The Maine Legislature called off its session for the day, and federal agencies opened two hours late in Washington.

The National Weather Service reported 10 inches of snow in Maine at Auburn and Lisbon Falls; 8.5 inches at Fitchburg, Mass.; and up to 6 inches in eastern New York state, where ice was up to a half-inch thick. Winter storm warnings were in effect for much of New England and northern New York state, along with flood warnings in wide areas as heavy rain combined with melting snow.

The storm system had been blamed for at least 15 deaths since Monday: one in Louisiana, one in New Jersey, three in Kentucky, two in Missouri on Monday, six in West Virginia, one in New York state and one in Pennsylvania.

The storm pummeled much of the Ohio Valley with ice and snow Tuesday as it headed toward New England. Precipitation in New England started as snow, changed to sleet and freezing rain, and then was expected to change completely to rain. Farther south, rain soaked the Eastern Seaboard from North Carolina to the New York metropolitan area.

"I guess we wouldn't be here (the Northeast) if it bothered us," Peter Rossi said as he had breakfast in Albany, N.Y. "The big deal with the weather like this is the other guy you have to watch out for on the roads."

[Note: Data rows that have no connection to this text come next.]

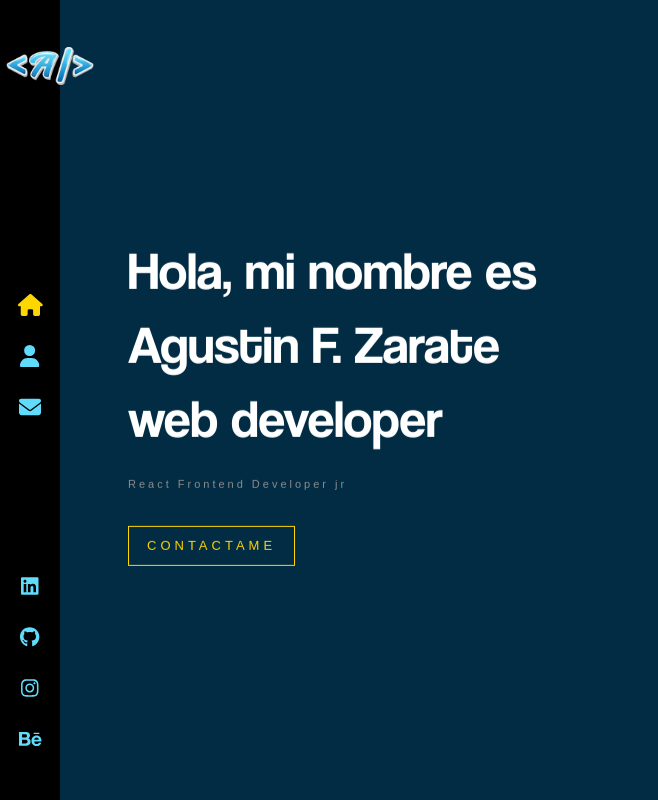
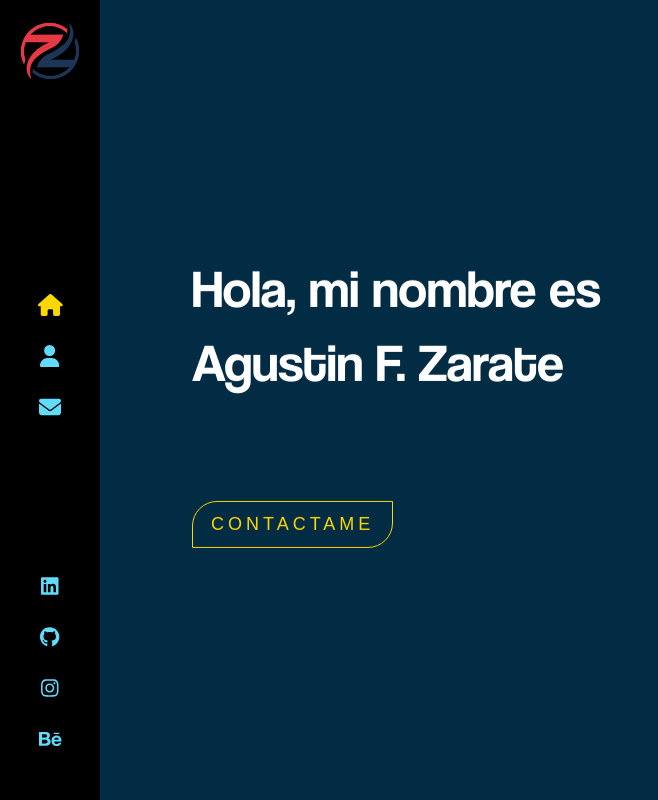
Before and after one commit to AgustinZarate/react-portfolio, a React (Create React App) app: page / in a window 1280 px wide. Shown: the whole page, without its empty margins (0-658 px from the left). Built offline with nearby package versions, Linux system fonts and the light colour scheme.

Commit message:
Estilado y animacion al texto de Home y cambio de logo y favicon

```diff
--- a/public/index.html
+++ b/public/index.html
@@ -24,7 +24,7 @@
       work correctly both with client-side routing and a non-root public URL.
       Learn how to configure a non-root public URL by running `npm run build`.
     -->
-    <title>React App</title>
+    <title>Portfolio Agustin F. Zarate</title>
   </head>
   <body>
     <noscript>You need to enable JavaScript to run this app.</noscript>
--- a/src/Components/Home/Home.jsx
+++ b/src/Components/Home/Home.jsx
@@ -1,17 +1,53 @@
-import React from 'react'
+import React, { useEffect, useState } from 'react'
 import { Link } from 'react-router-dom'
 import './home.scss'
 
 
 function Home() {
+  const [loopNum, setLoopNum ] = useState(0);
+  const [isDeleting, setisDeleting ] = useState(false);
+  const [text, setText] = useState('');
+  const toRotate = ['Web Developer','UX/UI Designer', 'Front End Developer jr.'];
+  const period = 2000;
+  const [delta, setDelta] = useState(100 - Math.random() * 300);
+
+  useEffect(()=>{
+    let ticker = setInterval(()=>{
+      tick();
+    }, delta)
+
+    return () => { clearInterval(ticker) }
+  }, [text])
+
+  const tick = () => {
+    let i = loopNum % toRotate.length;
+    let fullText = toRotate[i];
+    let updatedText = isDeleting ? fullText.substring(0, text.length - 1) : fullText.substring(0, text.length + 1);
+
+    setText(updatedText);
+
+    if(isDeleting){
+      setDelta(prevDelta => prevDelta /2)
+    }
+
+    if(!isDeleting && updatedText === fullText){
+      setisDeleting(true);
+      setDelta(period);
+    } else if (isDeleting && updatedText === ''){
+      setisDeleting(false);
+      setLoopNum(loopNum + 1);
+      setDelta(500);
+    }
+  }
+
   return (
       <div className="container home-page">
         <div className="text-zone">
           <h1>
-              Hola, mi nombre es <br /> Agustin F. Zarate <br /> web developer
+              Hola, mi nombre es <br /> Agustin F. Zarate <br /> <span>{text}</span>
           </h1>
-          <h2>React Frontend Developer jr</h2>
           <Link to={"/contact"} className="flat-button">CONTACTAME</Link>
+        {/* colocar h2 bienvenida */}
         </div>
       </div>
   )
--- a/src/Components/Home/home.scss
+++ b/src/Components/Home/home.scss
@@ -15,7 +15,7 @@
 .home-page {
     .text-zone{
         position: absolute;
-        left: 10%;
+        left: 15%;
         top: 50%;
         transform: translateY(-50%);
         width: 40%;
@@ -28,8 +28,15 @@
         margin: 0;
         font-family: 'Coolvetica';
         font-weight: 400;
-        animation: fadeIn 1s 1.8s backwards;
+        animation: fadeIn 1s 1s backwards;
         opacity: 1;
+        min-height: 14rem;
+
+        span{
+            font-size: 5rem;
+            -webkit-text-fill-color: transparent;
+            -webkit-text-stroke: 2px #ffd700;
+        }
     }
 }
 
@@ -45,13 +52,14 @@ h2 {
 
 .flat-button{
     color: #ffd700;
-    font-size: 13px;
+    font-size: 18px;
     font-weight: 400;
     letter-spacing: 4px;
     font-family: sans-serif;
     text-decoration: none;
     padding: 10px 18px;
     border: 1px solid #ffd700;
+    border-radius: 25px 0px 25px 0px;
     margin-top: 25px;
     float: left;
     animation: fadeIn 1s 1.8s backwards;
--- a/src/Components/Sidebar/sidebar.scss
+++ b/src/Components/Sidebar/sidebar.scss
@@ -1,6 +1,6 @@
 .navbar{
     background: black;
-    width: 60px;
+    width: 100px;
     height: 100%;
     position: absolute;
     top: 0;
@@ -15,7 +15,7 @@
     img {
         display: block;
         margin: 8px auto;
-        width: 100px;
+        width: 70px;
         height: auto;
     }
 
```
Also changed, not shown: public/images/logo-a.png, 1 other file (tests, documents, lock files or other folders).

The storm was adding to this winter's already impressive snowfall totals in Maine. Through Tuesday, Portland had received 71.5 inches, far above the 43.6 inch average for the date, the weather service said. In far northern Maine, more than 125 inches of snow has fallen this season at Caribou.